THE INPUT>
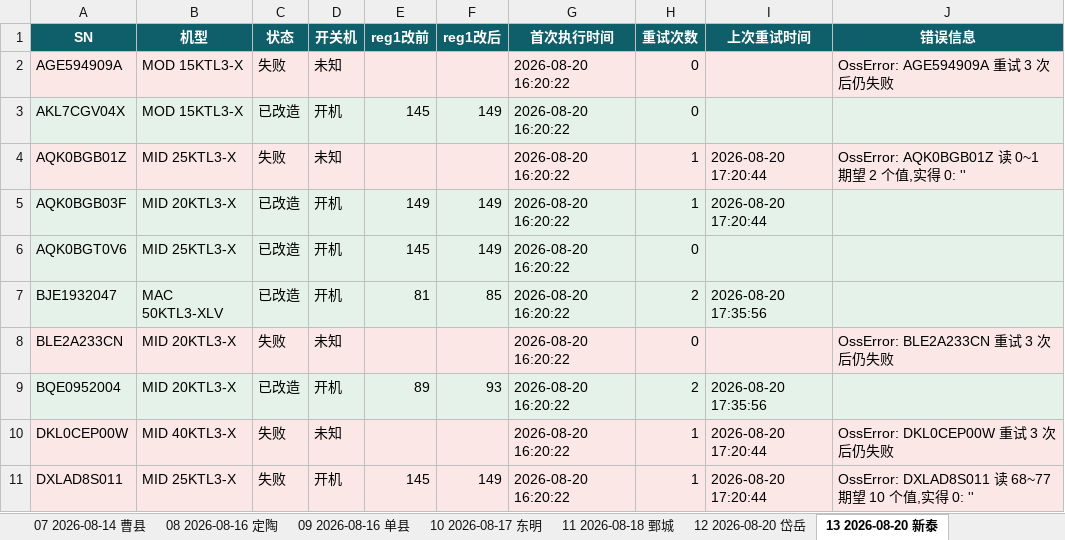
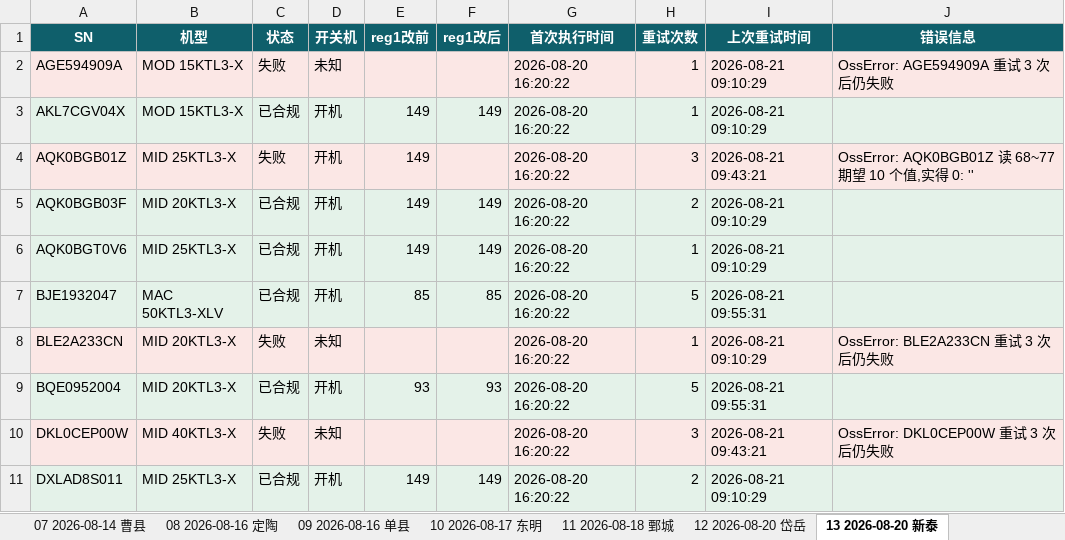
Before and after one commit to Lomolanisgo/Growatt-SGCCSD, an Excel workbook: ledger.xlsx, sheet 13 2026-08-20 新泰, drawn as a sheet; only a part is shown; values as stored, in another font and other column widths than the file's, no borders; the diff covers the shown part only; the diff names each change by its address in the sheet, - before the commit and + after, or states it on an @@ line.

```diff
--- a/ledger.xlsx (sheet 13 2026-08-20 新泰)
+++ b/ledger.xlsx (sheet 13 2026-08-20 新泰)
-H2:H3 (重试次数): 0
+H2:H3 (重试次数): 1
-I2:I3 (上次重试时间): (empty)
+I2:I3 (上次重试时间): 2026-08-21 09:10:29
-C3 (状态): 已改造
+C3 (状态): 已合规
-E3 (reg1改前): 145
+E3 (reg1改前): 149
-D4 (开关机): 未知
+D4 (开关机): 开机
-E4 (reg1改前): (empty)
+E4 (reg1改前): 149
-H4 (重试次数): 1
+H4 (重试次数): 3
-I4 (上次重试时间): 2026-08-20 17:20:44
+I4 (上次重试时间): 2026-08-21 09:43:21
-J4 (错误信息): OssError: AQK0BGB01Z 读 0~1 期望 2 个值,实得 0: ''
+J4 (错误信息): OssError: AQK0BGB01Z 读 68~77 期望 10 个值,实得 0: ''
-C5:C7 (状态): 已改造
+C5:C7 (状态): 已合规
-H5 (重试次数): 1
+H5 (重试次数): 2
-I5 (上次重试时间): 2026-08-20 17:20:44
+I5 (上次重试时间): 2026-08-21 09:10:29
-E6 (reg1改前): 145
+E6 (reg1改前): 149
-H6 (重试次数): 0
+H6 (重试次数): 1
-I6 (上次重试时间): (empty)
+I6 (上次重试时间): 2026-08-21 09:10:29
-E7 (reg1改前): 81
+E7 (reg1改前): 85
-H7 (重试次数): 2
+H7 (重试次数): 5
-I7 (上次重试时间): 2026-08-20 17:35:56
+I7 (上次重试时间): 2026-08-21 09:55:31
-H8 (重试次数): 0
+H8 (重试次数): 1
-I8 (上次重试时间): (empty)
+I8 (上次重试时间): 2026-08-21 09:10:29
-C9 (状态): 已改造
+C9 (状态): 已合规
-E9 (reg1改前): 89
+E9 (reg1改前): 93
-H9 (重试次数): 2
+H9 (重试次数): 5
-I9 (上次重试时间): 2026-08-20 17:35:56
+I9 (上次重试时间): 2026-08-21 09:55:31
-H10 (重试次数): 1
+H10 (重试次数): 3
-I10 (上次重试时间): 2026-08-20 17:20:44
+I10 (上次重试时间): 2026-08-21 09:43:21
-C11 (状态): 失败
+C11 (状态): 已合规
-E11 (reg1改前): 145
+E11 (reg1改前): 149
-H11 (重试次数): 1
+H11 (重试次数): 2
-I11 (上次重试时间): 2026-08-20 17:20:44
+I11 (上次重试时间): 2026-08-21 09:10:29
-J11 (错误信息): OssError: DXLAD8S011 读 68~77 期望 10 个值,实得 0: ''
+J11 (错误信息): (empty)
```
Also changed, not shown: 715 edited cells elsewhere in this sheet, sheet 未升级清单, sheet 12 2026-08-20 岱岳, sheet 14 2026-08-20 肥城, sheet 16 2026-08-20 东平, sheet 17 2026-08-20 泰山, sheet 15 2026-08-20 宁阳, 12 more sheets, 1 other file.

EXERCISE> What lines in the material above include "other"? Copy every one of them.

ANSWER AREA>
Before and after one commit to Lomolanisgo/Growatt-SGCCSD, an Excel workbook: ledger.xlsx, sheet 13 2026-08-20 新泰, drawn as a sheet; only a part is shown; values as stored, in another font and other column widths than the file's, no borders; the diff covers the shown part only; the diff names each change by its address in the sheet, - before the commit and + after, or states it on an @@ line.
Also changed, not shown: 715 edited cells elsewhere in this sheet, sheet 未升级清单, sheet 12 2026-08-20 岱岳, sheet 14 2026-08-20 肥城, sheet 16 2026-08-20 东平, sheet 17 2026-08-20 泰山, sheet 15 2026-08-20 宁阳, 12 more sheets, 1 other file.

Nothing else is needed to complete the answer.